- [What needs to be done] Determine how many lines of the material hold the string "display" and reply with only that number.
**** Exercise input ****
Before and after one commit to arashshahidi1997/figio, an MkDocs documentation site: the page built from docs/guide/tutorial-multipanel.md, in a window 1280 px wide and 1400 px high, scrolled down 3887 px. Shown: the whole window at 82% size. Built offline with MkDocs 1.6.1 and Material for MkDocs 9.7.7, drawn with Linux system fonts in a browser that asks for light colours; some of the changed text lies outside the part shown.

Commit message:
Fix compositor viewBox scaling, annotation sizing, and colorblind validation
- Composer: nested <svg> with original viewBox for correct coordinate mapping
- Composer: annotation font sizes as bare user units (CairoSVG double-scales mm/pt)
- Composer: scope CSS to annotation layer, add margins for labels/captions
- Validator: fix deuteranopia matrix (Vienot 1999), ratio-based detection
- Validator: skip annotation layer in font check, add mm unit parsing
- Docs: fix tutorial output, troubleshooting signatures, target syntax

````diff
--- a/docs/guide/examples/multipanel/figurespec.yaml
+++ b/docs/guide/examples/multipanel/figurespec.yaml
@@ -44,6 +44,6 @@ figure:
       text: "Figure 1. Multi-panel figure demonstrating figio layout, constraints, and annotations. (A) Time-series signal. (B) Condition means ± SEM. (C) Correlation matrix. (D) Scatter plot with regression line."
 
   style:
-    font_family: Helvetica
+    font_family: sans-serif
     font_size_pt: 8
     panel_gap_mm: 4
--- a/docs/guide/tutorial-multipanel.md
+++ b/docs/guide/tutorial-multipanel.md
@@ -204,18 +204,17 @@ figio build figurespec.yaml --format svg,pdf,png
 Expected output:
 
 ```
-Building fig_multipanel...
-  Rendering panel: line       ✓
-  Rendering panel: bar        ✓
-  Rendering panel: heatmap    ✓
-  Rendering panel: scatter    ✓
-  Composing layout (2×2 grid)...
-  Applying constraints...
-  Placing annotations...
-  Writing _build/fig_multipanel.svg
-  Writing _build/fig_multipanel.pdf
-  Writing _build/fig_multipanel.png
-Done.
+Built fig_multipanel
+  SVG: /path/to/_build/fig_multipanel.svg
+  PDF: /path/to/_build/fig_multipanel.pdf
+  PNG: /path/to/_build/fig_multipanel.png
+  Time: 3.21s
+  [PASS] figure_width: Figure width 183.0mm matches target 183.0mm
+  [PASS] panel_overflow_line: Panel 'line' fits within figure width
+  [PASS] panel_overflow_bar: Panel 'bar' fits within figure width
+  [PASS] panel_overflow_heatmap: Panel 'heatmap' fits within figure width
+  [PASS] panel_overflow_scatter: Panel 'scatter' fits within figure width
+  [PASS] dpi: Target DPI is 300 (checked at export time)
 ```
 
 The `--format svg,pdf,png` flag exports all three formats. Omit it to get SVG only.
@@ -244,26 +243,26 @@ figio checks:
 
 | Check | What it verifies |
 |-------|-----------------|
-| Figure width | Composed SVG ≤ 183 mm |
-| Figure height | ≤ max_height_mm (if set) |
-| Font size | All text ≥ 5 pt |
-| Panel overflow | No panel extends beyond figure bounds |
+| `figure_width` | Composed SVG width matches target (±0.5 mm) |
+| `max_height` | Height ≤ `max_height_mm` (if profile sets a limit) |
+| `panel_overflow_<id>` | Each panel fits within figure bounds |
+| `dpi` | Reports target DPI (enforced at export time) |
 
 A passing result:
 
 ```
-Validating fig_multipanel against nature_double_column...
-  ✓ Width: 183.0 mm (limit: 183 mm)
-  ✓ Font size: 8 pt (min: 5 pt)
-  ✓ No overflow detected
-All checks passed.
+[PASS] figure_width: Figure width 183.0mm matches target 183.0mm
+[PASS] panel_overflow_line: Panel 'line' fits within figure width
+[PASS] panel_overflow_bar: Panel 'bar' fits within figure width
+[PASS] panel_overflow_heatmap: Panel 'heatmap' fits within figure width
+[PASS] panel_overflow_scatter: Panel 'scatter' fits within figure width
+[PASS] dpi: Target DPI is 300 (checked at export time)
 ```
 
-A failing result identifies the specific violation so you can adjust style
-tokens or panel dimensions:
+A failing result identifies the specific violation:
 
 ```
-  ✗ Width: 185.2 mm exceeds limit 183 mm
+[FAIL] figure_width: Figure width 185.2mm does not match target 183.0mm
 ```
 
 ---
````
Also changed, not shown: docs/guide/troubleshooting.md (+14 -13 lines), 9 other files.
****
**** Exercise input ****
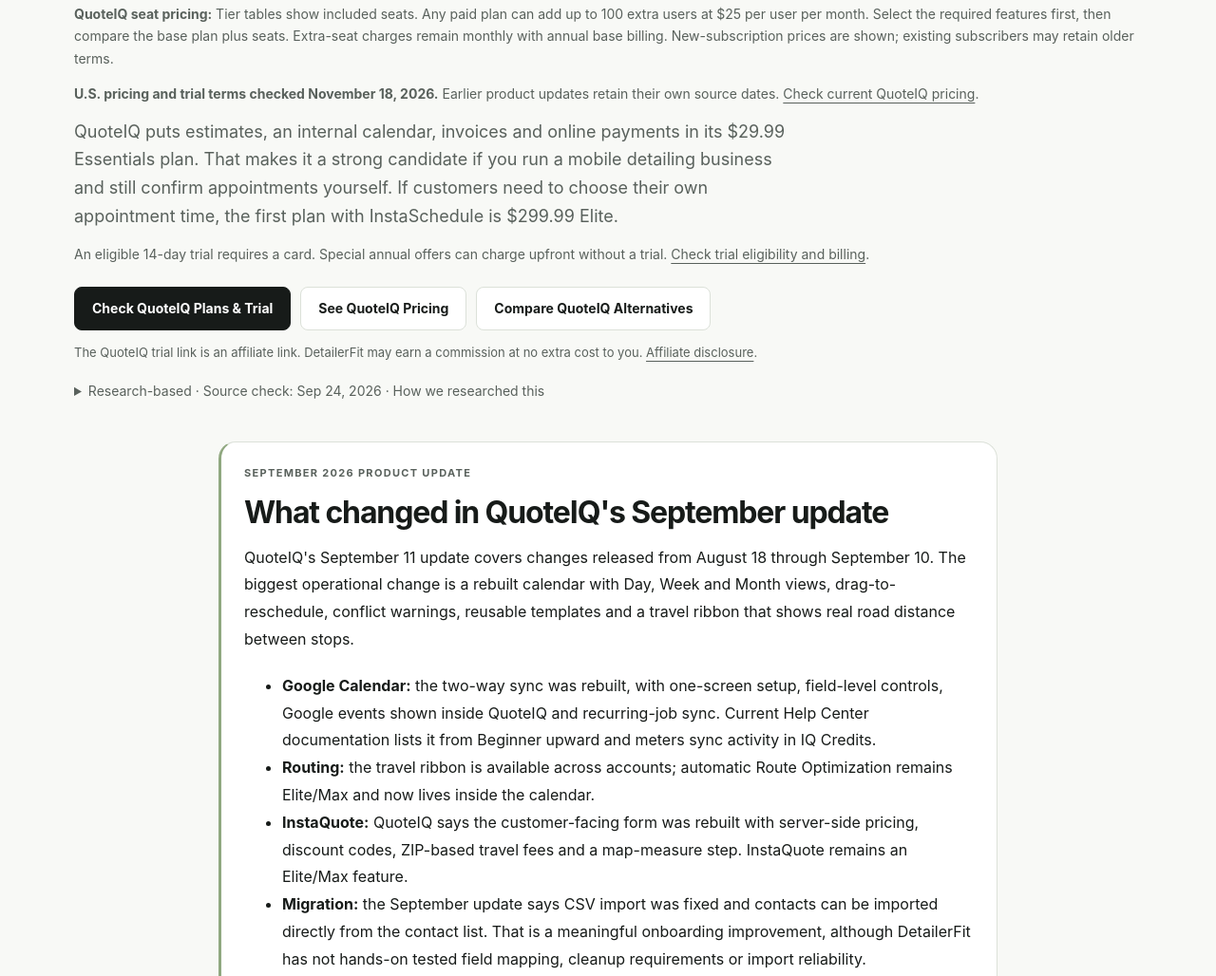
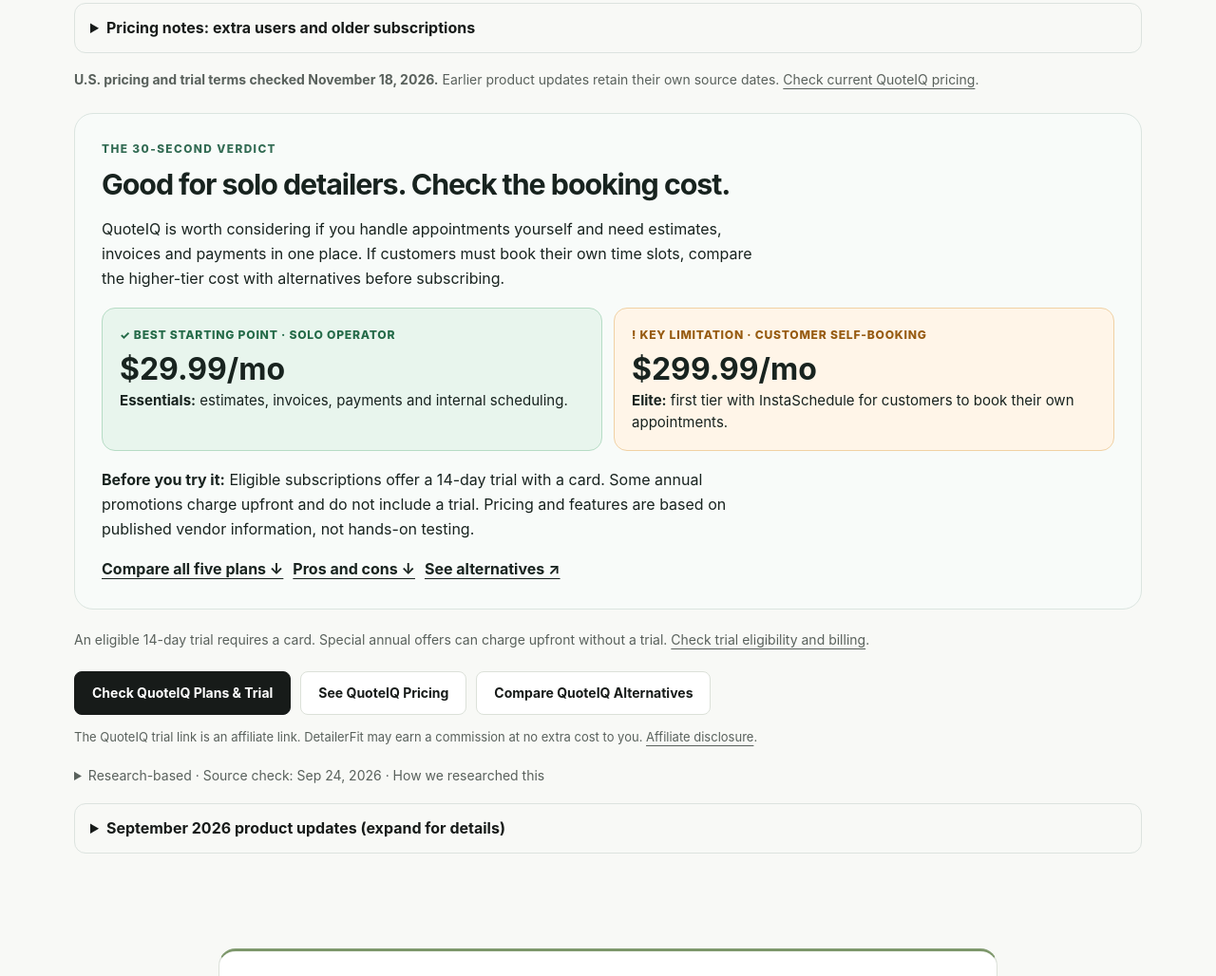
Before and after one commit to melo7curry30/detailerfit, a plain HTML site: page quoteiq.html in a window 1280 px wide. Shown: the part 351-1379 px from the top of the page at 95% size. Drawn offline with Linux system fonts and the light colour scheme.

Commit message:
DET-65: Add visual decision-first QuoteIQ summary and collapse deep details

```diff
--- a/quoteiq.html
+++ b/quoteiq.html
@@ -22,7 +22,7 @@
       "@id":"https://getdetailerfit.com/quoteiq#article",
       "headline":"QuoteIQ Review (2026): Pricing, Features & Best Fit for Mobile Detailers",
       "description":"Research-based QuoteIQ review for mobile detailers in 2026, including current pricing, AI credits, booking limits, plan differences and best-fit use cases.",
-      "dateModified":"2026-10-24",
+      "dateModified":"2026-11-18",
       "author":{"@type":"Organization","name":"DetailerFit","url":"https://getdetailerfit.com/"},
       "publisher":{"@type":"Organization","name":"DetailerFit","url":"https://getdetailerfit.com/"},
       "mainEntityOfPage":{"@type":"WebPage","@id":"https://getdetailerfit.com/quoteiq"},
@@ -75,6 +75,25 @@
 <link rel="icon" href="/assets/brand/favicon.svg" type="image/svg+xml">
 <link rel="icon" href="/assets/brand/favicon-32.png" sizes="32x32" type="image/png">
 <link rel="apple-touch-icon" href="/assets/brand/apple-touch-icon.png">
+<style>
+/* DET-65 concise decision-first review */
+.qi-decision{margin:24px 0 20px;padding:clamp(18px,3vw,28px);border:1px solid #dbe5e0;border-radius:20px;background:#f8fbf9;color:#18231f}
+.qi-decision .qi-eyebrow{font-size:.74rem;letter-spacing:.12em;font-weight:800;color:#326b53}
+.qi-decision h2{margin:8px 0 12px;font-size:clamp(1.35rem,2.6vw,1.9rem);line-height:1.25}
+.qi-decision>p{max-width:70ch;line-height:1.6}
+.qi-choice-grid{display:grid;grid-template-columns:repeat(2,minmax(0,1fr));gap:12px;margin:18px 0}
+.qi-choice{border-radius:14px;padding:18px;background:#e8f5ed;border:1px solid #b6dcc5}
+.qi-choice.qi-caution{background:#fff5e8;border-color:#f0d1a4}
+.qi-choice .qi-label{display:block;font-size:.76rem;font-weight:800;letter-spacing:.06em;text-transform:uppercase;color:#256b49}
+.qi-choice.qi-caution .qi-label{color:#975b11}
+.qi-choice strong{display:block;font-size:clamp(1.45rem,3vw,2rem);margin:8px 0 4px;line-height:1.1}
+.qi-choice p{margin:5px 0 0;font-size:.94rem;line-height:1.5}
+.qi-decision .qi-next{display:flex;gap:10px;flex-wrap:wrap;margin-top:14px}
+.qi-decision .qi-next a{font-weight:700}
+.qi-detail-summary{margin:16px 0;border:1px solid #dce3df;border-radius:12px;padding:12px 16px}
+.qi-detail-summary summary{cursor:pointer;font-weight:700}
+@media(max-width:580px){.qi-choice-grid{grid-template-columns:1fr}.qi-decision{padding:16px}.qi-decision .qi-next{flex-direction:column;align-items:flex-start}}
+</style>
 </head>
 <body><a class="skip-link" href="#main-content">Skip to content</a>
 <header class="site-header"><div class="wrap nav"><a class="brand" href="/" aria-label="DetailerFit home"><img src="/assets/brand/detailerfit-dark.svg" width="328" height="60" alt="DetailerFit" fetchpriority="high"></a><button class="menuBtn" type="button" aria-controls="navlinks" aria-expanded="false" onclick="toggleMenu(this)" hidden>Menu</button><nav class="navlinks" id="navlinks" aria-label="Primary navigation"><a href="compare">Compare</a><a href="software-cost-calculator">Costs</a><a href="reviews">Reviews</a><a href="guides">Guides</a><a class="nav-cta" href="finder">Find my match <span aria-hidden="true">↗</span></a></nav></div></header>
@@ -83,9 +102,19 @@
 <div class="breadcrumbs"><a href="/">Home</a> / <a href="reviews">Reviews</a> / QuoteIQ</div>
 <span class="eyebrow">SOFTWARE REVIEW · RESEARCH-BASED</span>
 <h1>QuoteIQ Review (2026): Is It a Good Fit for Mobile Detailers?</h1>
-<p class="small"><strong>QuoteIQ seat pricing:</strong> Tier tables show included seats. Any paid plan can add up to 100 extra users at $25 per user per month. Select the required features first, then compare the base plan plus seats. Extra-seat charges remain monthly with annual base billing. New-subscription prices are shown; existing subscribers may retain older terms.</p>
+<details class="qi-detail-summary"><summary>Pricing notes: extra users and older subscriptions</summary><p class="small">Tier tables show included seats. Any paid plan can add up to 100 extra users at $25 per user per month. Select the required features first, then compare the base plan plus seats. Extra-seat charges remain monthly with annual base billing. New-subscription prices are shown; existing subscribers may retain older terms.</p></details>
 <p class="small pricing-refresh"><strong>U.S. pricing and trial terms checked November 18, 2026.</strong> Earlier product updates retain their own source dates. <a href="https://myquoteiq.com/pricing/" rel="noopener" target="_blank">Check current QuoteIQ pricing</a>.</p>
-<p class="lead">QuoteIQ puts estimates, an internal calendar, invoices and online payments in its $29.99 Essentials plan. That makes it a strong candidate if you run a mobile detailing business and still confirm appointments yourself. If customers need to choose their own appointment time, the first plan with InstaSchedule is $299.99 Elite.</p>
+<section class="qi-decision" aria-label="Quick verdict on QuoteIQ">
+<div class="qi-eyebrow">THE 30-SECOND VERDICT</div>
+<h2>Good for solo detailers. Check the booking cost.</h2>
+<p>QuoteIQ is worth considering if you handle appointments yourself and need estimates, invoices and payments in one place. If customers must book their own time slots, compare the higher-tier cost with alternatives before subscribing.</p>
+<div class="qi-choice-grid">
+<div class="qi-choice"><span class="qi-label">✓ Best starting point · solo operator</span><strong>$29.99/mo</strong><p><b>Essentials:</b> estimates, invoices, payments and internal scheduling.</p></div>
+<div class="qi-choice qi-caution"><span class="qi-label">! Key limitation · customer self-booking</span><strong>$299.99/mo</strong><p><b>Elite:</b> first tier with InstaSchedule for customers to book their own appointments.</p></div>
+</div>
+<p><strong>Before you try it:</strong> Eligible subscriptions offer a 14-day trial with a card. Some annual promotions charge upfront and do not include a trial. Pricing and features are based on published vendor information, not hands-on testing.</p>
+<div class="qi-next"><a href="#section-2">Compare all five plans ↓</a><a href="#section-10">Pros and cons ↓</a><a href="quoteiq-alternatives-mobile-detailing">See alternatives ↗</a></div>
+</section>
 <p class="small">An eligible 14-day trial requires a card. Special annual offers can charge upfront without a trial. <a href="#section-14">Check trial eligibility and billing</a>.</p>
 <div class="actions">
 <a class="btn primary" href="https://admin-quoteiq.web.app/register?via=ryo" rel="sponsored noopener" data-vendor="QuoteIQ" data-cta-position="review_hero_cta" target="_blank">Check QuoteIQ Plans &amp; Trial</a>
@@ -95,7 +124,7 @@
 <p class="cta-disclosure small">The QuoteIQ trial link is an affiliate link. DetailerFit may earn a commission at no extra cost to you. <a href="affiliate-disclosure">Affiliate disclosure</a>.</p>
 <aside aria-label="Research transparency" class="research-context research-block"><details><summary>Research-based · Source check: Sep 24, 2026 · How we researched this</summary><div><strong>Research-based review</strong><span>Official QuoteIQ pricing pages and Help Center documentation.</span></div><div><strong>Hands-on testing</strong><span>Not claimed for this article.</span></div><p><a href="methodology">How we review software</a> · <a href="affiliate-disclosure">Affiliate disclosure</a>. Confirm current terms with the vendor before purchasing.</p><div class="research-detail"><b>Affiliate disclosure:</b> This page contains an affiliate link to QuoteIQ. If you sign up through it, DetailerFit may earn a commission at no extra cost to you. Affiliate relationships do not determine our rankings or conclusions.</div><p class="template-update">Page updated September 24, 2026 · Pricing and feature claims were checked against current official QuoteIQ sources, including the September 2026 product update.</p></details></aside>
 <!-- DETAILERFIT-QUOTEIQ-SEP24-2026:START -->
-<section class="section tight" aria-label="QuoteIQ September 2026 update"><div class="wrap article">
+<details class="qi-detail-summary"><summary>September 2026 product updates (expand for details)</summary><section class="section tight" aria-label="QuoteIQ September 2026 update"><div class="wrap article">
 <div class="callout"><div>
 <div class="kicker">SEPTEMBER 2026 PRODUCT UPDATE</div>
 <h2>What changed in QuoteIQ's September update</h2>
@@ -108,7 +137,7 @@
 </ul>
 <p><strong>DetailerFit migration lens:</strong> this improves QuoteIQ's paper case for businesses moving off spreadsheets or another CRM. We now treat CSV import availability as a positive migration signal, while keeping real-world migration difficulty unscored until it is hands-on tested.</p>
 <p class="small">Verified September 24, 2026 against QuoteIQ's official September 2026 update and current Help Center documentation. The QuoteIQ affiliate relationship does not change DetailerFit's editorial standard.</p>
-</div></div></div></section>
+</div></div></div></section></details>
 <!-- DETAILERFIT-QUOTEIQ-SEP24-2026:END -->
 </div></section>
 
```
****
- [Completed exercise] 4